When you copy the data, keep every word exactly as it is and leave the pictures out.

(Information provided)

----

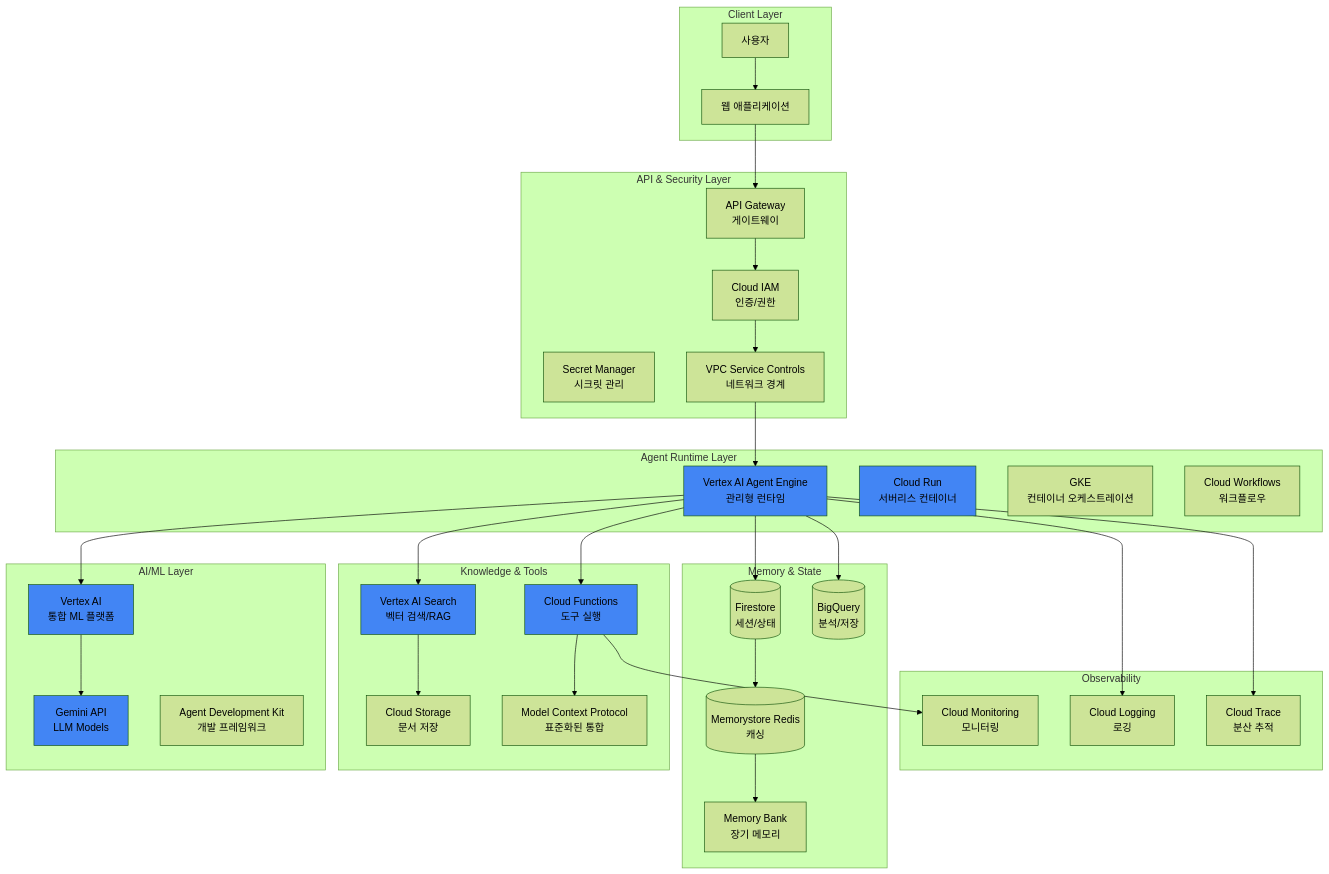
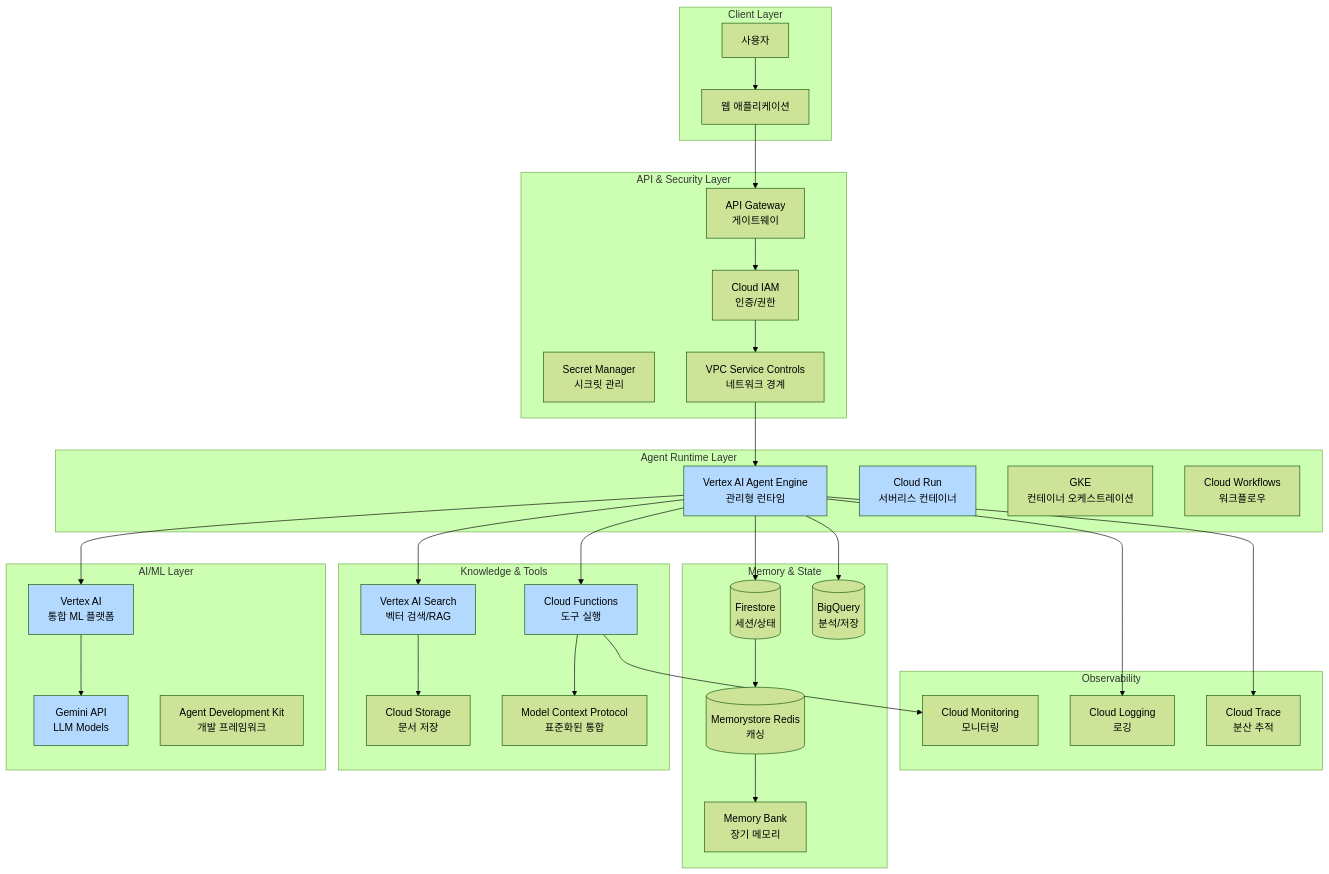
The first of 4 diagrams in Agent_Architecture/GCP/GCP_AI_Agent_Architecture_Best_Practices.md (skax-hisover/AI-Agent-Architecture), drawn with Mermaid (forest theme) before and after one commit. The commit also changed other lines of this file and 2 other files, not shown here.

Commit message:
각 CSP별 AI Agent 아키텍처 구성도 업데이트

````diff
--- a/Agent_Architecture/GCP/GCP_AI_Agent_Architecture_Best_Practices.md
+++ b/Agent_Architecture/GCP/GCP_AI_Agent_Architecture_Best_Practices.md
@@ -333,73 +333,73 @@
 ```mermaid
 graph TB
     subgraph "Client Layer"
         User[사용자]
         WebApp[웹 애플리케이션]
     end
     
     subgraph "API & Security Layer"
         APIGW[API Gateway<br/>게이트웨이]
         IAM[Cloud IAM<br/>인증/권한]
         SecretMgr[Secret Manager<br/>시크릿 관리]
         VPSC[VPC Service Controls<br/>네트워크 경계]
     end
     
     subgraph "Agent Runtime Layer"
         AgentEngine[Vertex AI Agent Engine<br/>관리형 런타임]
         CloudRun[Cloud Run<br/>서버리스 컨테이너]
         GKE[GKE<br/>컨테이너 오케스트레이션]
         Workflows[Cloud Workflows<br/>워크플로우]
     end
     
     subgraph "AI/ML Layer"
         VertexAI[Vertex AI<br/>통합 ML 플랫폼]
         Gemini[Gemini API<br/>LLM Models]
         ADK[Agent Development Kit<br/>개발 프레임워크]
     end
     
     subgraph "Knowledge & Tools"
         VertexSearch[Vertex AI Search<br/>벡터 검색/RAG]
         CloudStorage[Cloud Storage<br/>문서 저장]
         CloudFunctions[Cloud Functions<br/>도구 실행]
         MCP[Model Context Protocol<br/>표준화된 통합]
     end
     
     subgraph "Memory & State"
         Firestore[(Firestore<br/>세션/상태)]
         Memorystore[(Memorystore Redis<br/>캐싱)]
         MemoryBank[Memory Bank<br/>장기 메모리]
         BigQuery[(BigQuery<br/>분석/저장)]
     end
     
     subgraph "Observability"
         Logging[Cloud Logging<br/>로깅]
         Monitoring[Cloud Monitoring<br/>모니터링]
         Trace[Cloud Trace<br/>분산 추적]
     end
     
     User --> WebApp
     WebApp --> APIGW
     APIGW --> IAM
     IAM --> VPSC
     VPSC --> AgentEngine
     AgentEngine --> VertexAI
     VertexAI --> Gemini
     AgentEngine --> VertexSearch
     AgentEngine --> CloudFunctions
     VertexSearch --> CloudStorage
     CloudFunctions --> MCP
     AgentEngine --> Firestore
     Firestore --> Memorystore
     Memorystore --> MemoryBank
     AgentEngine --> BigQuery
     AgentEngine --> Logging
     CloudFunctions --> Monitoring
     AgentEngine --> Trace
     
-    style VertexAI fill:#4285F4
-    style AgentEngine fill:#4285F4
-    style VertexSearch fill:#4285F4
-    style Gemini fill:#4285F4
-    style CloudRun fill:#4285F4
-    style CloudFunctions fill:#4285F4
+    style VertexAI fill:#B3D9FF
+    style AgentEngine fill:#B3D9FF
+    style VertexSearch fill:#B3D9FF
+    style Gemini fill:#B3D9FF
+    style CloudRun fill:#B3D9FF
+    style CloudFunctions fill:#B3D9FF
 ```
````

----

(Solution to this problem)
The first of 4 diagrams in Agent_Architecture/GCP/GCP_AI_Agent_Architecture_Best_Practices.md (skax-hisover/AI-Agent-Architecture), drawn with Mermaid (forest theme) before and after one commit. The commit also changed other lines of this file and 2 other files, not shown here.

Commit message:
각 CSP별 AI Agent 아키텍처 구성도 업데이트

````diff
--- a/Agent_Architecture/GCP/GCP_AI_Agent_Architecture_Best_Practices.md
+++ b/Agent_Architecture/GCP/GCP_AI_Agent_Architecture_Best_Practices.md
@@ -333,73 +333,73 @@
 ```mermaid
 graph TB
     subgraph "Client Layer"
         User[사용자]
         WebApp[웹 애플리케이션]
     end
     
     subgraph "API & Security Layer"
         APIGW[API Gateway<br/>게이트웨이]
         IAM[Cloud IAM<br/>인증/권한]
         SecretMgr[Secret Manager<br/>시크릿 관리]
         VPSC[VPC Service Controls<br/>네트워크 경계]
     end
     
     subgraph "Agent Runtime Layer"
         AgentEngine[Vertex AI Agent Engine<br/>관리형 런타임]
         CloudRun[Cloud Run<br/>서버리스 컨테이너]
         GKE[GKE<br/>컨테이너 오케스트레이션]
         Workflows[Cloud Workflows<br/>워크플로우]
     end
     
     subgraph "AI/ML Layer"
         VertexAI[Vertex AI<br/>통합 ML 플랫폼]
         Gemini[Gemini API<br/>LLM Models]
         ADK[Agent Development Kit<br/>개발 프레임워크]
     end
     
     subgraph "Knowledge & Tools"
         VertexSearch[Vertex AI Search<br/>벡터 검색/RAG]
         CloudStorage[Cloud Storage<br/>문서 저장]
         CloudFunctions[Cloud Functions<br/>도구 실행]
         MCP[Model Context Protocol<br/>표준화된 통합]
     end
     
     subgraph "Memory & State"
         Firestore[(Firestore<br/>세션/상태)]
         Memorystore[(Memorystore Redis<br/>캐싱)]
         MemoryBank[Memory Bank<br/>장기 메모리]
         BigQuery[(BigQuery<br/>분석/저장)]
     end
     
     subgraph "Observability"
         Logging[Cloud Logging<br/>로깅]
         Monitoring[Cloud Monitoring<br/>모니터링]
         Trace[Cloud Trace<br/>분산 추적]
     end
     
     User --> WebApp
     WebApp --> APIGW
     APIGW --> IAM
     IAM --> VPSC
     VPSC --> AgentEngine
     AgentEngine --> VertexAI
     VertexAI --> Gemini
     AgentEngine --> VertexSearch
     AgentEngine --> CloudFunctions
     VertexSearch --> CloudStorage
     CloudFunctions --> MCP
     AgentEngine --> Firestore
     Firestore --> Memorystore
     Memorystore --> MemoryBank
     AgentEngine --> BigQuery
     AgentEngine --> Logging
     CloudFunctions --> Monitoring
     AgentEngine --> Trace
     
-    style VertexAI fill:#4285F4
-    style AgentEngine fill:#4285F4
-    style VertexSearch fill:#4285F4
-    style Gemini fill:#4285F4
-    style CloudRun fill:#4285F4
-    style CloudFunctions fill:#4285F4
+    style VertexAI fill:#B3D9FF
+    style AgentEngine fill:#B3D9FF
+    style VertexSearch fill:#B3D9FF
+    style Gemini fill:#B3D9FF
+    style CloudRun fill:#B3D9FF
+    style CloudFunctions fill:#B3D9FF
 ```
````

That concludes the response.